WHAT THE TASK REQUIRES: In how many lines of the data below does the word "path" appear? Reply with the number and nothing more.

-------------------------

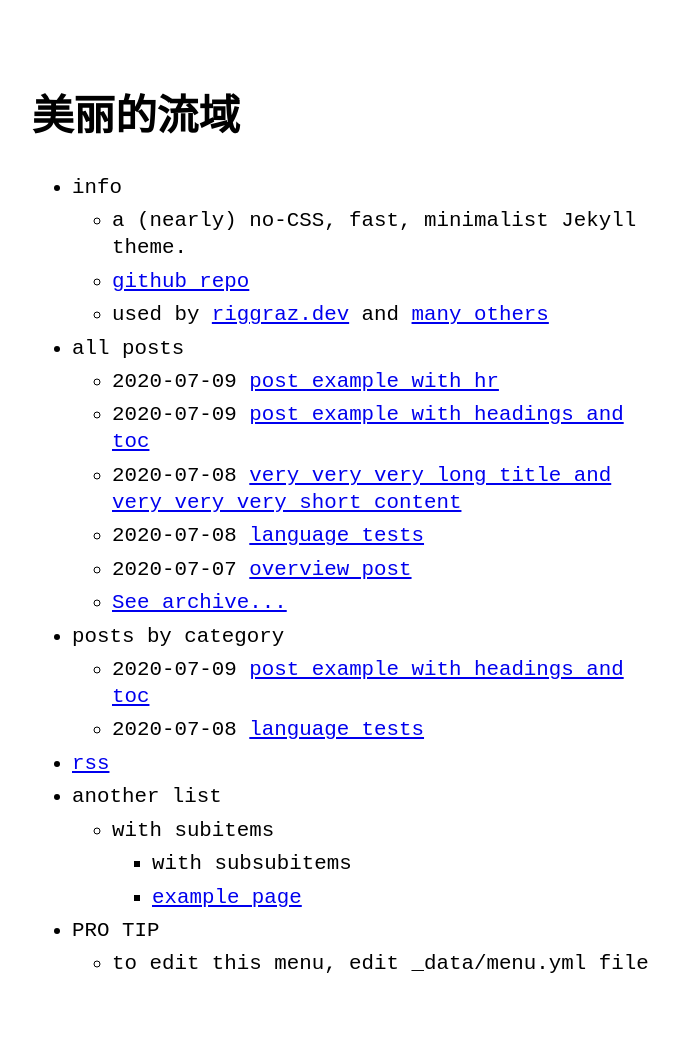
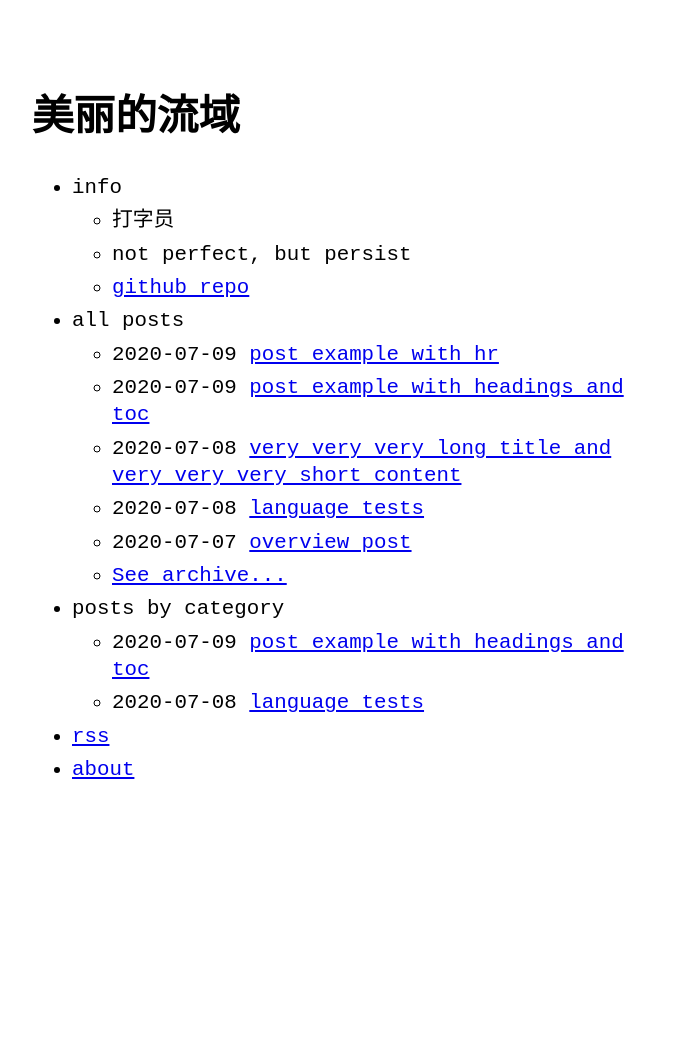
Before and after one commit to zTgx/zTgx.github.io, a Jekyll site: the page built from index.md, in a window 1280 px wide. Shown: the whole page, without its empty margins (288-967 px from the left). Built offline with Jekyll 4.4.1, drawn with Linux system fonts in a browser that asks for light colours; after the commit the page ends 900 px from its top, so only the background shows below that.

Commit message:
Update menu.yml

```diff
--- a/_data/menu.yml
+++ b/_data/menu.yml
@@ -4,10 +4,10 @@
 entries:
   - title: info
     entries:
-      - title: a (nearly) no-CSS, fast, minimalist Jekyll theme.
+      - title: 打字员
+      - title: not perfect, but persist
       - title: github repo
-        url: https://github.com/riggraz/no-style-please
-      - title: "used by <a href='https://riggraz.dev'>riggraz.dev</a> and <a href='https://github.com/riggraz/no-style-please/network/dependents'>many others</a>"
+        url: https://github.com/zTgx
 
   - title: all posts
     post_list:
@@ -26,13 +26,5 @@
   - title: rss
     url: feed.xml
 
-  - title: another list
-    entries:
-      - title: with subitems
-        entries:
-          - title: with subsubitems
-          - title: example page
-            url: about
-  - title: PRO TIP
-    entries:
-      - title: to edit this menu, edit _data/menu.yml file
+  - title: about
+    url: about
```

-------------------------

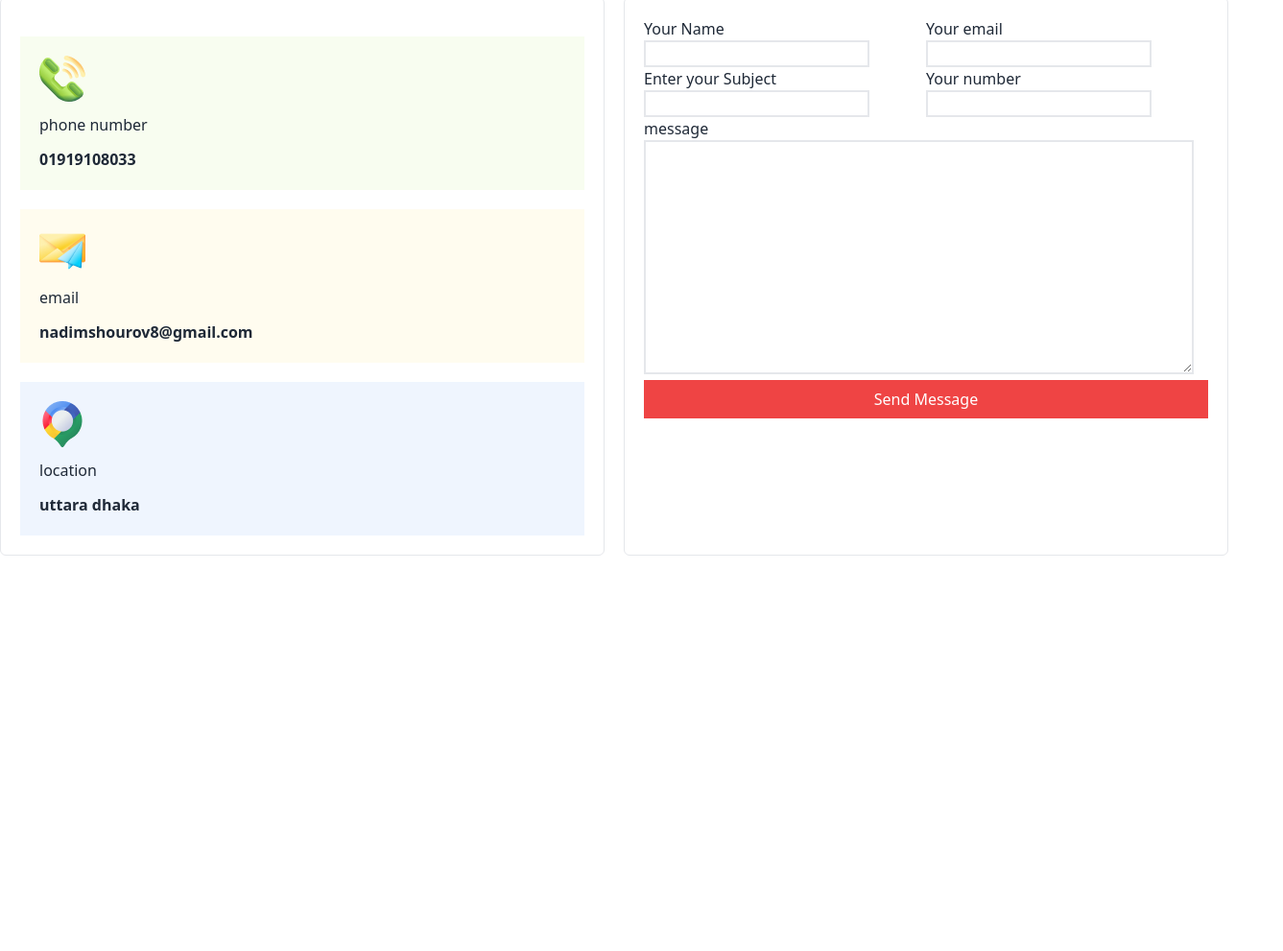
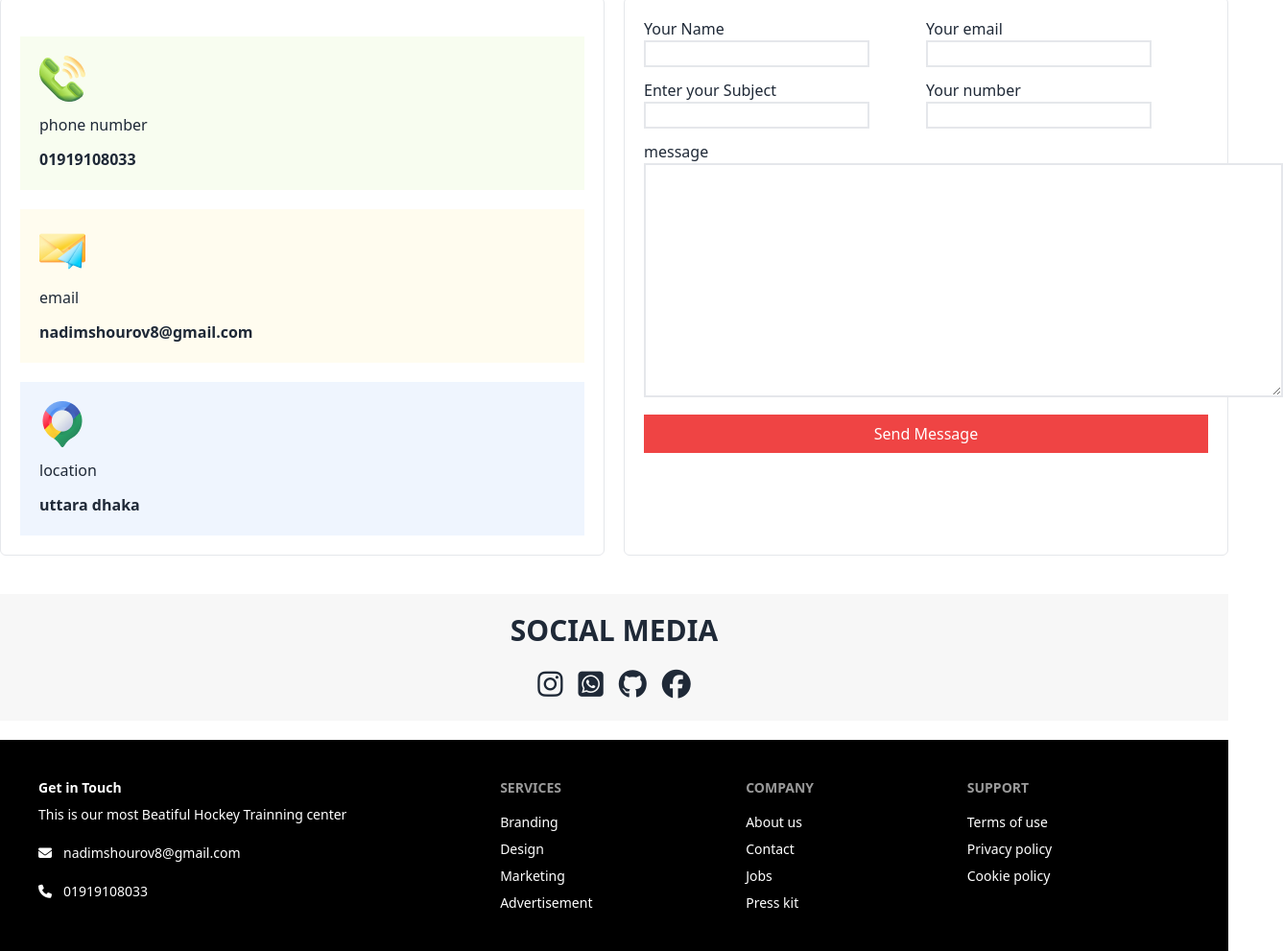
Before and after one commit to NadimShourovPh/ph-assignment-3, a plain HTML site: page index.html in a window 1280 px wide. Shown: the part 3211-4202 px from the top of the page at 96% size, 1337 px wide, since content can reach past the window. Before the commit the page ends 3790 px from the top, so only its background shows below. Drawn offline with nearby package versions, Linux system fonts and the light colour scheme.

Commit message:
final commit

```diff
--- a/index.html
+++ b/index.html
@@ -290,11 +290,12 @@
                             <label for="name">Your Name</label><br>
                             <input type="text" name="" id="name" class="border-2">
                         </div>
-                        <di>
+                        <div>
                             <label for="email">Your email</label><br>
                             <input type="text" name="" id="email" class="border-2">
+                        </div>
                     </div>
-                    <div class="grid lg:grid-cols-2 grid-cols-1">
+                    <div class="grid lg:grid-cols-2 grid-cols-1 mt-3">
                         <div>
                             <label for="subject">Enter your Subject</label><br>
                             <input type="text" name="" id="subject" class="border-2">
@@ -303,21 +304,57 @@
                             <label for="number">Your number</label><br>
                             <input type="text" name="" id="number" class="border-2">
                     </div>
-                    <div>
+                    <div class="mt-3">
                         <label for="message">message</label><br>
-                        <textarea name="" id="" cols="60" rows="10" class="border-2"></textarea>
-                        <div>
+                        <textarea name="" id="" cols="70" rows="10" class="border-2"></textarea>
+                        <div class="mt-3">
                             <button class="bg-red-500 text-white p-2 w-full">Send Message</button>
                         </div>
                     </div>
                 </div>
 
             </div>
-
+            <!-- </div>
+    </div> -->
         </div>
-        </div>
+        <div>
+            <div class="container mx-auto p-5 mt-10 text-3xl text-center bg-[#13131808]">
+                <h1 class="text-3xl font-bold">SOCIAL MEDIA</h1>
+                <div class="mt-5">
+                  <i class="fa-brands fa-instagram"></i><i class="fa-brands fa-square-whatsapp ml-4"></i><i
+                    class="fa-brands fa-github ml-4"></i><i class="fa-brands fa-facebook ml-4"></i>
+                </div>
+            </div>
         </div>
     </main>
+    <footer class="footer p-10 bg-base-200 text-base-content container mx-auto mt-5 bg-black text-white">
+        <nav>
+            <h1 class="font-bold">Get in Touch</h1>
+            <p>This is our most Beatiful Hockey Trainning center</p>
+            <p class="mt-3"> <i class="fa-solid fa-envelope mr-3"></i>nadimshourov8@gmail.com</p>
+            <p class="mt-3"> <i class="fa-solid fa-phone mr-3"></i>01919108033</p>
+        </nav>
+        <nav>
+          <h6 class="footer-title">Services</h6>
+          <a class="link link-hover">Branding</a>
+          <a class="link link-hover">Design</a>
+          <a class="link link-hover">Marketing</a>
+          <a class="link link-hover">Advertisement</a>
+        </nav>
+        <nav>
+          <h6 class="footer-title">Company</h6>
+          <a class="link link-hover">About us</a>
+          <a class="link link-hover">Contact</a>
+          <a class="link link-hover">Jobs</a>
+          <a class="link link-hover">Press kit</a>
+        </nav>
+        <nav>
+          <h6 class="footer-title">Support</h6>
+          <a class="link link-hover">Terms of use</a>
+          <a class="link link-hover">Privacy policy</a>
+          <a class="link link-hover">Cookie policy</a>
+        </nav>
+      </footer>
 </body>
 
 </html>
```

-------------------------

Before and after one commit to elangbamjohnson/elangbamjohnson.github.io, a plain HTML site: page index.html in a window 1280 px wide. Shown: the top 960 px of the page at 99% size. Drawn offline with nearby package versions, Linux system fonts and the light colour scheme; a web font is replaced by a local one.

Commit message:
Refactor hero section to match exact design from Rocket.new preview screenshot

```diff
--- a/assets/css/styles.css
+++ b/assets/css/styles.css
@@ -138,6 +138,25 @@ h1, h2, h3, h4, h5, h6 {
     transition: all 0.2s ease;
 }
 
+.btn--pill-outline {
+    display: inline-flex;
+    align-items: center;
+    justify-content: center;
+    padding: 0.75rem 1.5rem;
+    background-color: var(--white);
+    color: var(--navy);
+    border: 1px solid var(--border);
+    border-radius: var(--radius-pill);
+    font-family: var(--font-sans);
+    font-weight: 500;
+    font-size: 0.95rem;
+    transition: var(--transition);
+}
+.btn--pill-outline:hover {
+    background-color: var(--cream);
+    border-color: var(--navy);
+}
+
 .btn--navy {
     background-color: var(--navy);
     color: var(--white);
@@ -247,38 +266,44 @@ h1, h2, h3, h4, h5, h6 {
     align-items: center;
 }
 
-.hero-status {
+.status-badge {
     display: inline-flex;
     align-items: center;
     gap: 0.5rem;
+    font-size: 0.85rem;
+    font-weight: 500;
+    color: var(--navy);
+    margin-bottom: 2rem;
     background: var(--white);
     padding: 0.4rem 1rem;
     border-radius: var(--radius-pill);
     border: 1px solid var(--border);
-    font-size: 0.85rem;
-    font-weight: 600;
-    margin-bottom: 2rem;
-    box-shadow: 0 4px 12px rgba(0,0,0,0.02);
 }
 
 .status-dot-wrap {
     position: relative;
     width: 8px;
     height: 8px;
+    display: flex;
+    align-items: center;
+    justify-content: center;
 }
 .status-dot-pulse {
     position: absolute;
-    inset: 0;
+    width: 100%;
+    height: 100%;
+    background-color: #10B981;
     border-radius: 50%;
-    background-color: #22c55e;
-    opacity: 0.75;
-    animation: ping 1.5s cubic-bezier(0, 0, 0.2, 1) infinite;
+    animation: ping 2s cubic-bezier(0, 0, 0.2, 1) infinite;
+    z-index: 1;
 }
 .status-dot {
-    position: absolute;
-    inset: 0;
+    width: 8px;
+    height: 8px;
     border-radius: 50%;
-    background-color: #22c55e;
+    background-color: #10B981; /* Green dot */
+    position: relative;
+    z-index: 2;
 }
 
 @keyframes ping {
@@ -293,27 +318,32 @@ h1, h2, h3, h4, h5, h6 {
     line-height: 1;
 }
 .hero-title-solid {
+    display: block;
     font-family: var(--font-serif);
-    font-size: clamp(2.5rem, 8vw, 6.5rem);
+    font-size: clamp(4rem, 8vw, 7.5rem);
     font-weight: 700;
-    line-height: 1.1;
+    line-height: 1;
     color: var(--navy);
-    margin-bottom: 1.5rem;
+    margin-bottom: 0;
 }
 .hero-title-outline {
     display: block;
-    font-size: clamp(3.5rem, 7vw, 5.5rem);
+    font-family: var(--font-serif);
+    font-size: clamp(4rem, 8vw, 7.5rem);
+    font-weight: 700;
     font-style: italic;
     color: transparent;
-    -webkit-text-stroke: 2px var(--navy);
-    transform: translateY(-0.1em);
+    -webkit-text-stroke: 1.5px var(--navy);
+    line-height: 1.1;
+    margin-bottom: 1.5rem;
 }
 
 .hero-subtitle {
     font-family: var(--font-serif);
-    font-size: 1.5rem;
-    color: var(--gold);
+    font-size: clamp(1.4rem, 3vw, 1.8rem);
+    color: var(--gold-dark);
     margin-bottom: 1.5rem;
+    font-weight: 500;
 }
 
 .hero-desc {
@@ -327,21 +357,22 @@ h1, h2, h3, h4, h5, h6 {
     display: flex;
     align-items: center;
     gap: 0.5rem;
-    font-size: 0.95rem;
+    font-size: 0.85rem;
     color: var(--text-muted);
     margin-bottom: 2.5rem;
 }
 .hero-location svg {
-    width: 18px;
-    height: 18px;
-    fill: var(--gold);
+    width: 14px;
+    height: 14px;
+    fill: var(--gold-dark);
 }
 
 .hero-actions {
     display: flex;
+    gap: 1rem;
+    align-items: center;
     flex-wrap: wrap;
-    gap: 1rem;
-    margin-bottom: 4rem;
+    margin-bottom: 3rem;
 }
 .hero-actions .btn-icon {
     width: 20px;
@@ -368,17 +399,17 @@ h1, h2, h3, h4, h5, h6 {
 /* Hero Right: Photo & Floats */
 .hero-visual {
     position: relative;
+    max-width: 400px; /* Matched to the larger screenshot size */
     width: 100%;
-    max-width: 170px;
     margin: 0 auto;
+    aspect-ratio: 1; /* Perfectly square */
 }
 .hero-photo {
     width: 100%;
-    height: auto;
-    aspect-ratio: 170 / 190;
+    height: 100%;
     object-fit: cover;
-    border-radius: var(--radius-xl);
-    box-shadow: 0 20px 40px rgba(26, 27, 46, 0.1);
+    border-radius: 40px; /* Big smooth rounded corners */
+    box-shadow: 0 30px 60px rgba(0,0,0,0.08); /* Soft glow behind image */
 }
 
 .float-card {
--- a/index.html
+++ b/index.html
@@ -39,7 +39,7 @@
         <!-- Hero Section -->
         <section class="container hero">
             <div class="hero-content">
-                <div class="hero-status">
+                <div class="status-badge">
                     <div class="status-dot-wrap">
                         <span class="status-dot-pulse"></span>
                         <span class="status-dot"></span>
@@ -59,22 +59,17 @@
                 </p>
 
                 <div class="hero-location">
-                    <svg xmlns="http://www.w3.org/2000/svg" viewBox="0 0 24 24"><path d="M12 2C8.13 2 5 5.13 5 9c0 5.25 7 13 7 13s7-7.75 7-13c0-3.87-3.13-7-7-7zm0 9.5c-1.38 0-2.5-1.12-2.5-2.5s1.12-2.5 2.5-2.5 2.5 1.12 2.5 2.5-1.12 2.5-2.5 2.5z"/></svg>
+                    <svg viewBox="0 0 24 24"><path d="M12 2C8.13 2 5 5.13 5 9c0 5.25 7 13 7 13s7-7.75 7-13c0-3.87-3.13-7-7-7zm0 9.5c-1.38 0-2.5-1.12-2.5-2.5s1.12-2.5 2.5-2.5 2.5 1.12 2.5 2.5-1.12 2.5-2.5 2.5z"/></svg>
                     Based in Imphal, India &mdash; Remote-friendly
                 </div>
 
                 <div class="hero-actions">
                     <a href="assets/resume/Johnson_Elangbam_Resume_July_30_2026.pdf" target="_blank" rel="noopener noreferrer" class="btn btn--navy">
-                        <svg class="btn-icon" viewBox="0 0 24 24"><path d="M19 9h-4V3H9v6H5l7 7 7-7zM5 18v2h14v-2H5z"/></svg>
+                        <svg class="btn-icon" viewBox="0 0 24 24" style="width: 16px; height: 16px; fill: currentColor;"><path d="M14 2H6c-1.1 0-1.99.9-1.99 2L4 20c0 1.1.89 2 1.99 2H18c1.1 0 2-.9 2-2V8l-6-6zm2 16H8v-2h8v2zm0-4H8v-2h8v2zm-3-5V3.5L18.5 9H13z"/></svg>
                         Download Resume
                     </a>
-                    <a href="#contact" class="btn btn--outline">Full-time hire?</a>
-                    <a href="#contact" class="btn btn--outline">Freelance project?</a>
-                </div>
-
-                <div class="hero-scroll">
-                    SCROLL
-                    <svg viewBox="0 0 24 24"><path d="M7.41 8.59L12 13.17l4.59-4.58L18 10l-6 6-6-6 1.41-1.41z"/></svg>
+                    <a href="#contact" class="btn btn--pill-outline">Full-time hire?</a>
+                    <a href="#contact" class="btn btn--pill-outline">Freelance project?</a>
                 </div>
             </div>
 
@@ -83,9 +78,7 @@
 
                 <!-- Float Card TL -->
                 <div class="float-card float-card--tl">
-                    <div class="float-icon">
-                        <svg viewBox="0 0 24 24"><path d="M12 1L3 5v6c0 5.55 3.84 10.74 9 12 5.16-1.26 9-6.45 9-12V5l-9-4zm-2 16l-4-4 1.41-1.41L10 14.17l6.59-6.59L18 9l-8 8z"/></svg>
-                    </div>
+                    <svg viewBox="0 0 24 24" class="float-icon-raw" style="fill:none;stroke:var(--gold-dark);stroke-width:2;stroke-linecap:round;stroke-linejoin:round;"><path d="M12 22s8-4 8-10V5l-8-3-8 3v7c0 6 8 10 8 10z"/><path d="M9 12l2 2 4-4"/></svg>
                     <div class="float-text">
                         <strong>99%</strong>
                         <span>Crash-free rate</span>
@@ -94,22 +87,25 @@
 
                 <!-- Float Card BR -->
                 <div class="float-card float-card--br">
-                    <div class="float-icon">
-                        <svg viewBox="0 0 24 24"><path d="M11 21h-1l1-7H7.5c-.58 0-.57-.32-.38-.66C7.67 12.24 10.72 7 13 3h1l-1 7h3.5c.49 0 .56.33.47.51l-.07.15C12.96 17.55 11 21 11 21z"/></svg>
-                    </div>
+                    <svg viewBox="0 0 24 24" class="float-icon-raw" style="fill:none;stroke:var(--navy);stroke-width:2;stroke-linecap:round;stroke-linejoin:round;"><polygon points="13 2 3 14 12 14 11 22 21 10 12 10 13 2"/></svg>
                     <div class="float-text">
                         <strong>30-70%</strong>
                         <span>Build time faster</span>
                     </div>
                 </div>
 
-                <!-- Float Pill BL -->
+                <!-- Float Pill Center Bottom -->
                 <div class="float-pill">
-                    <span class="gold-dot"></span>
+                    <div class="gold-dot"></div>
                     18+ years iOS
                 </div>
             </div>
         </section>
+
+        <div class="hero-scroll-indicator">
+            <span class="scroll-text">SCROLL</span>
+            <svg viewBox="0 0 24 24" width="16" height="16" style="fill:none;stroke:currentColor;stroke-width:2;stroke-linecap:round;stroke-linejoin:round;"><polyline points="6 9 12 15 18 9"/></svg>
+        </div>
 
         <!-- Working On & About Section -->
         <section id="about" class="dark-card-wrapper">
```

-------------------------

EXERCISE RESPONSE: 8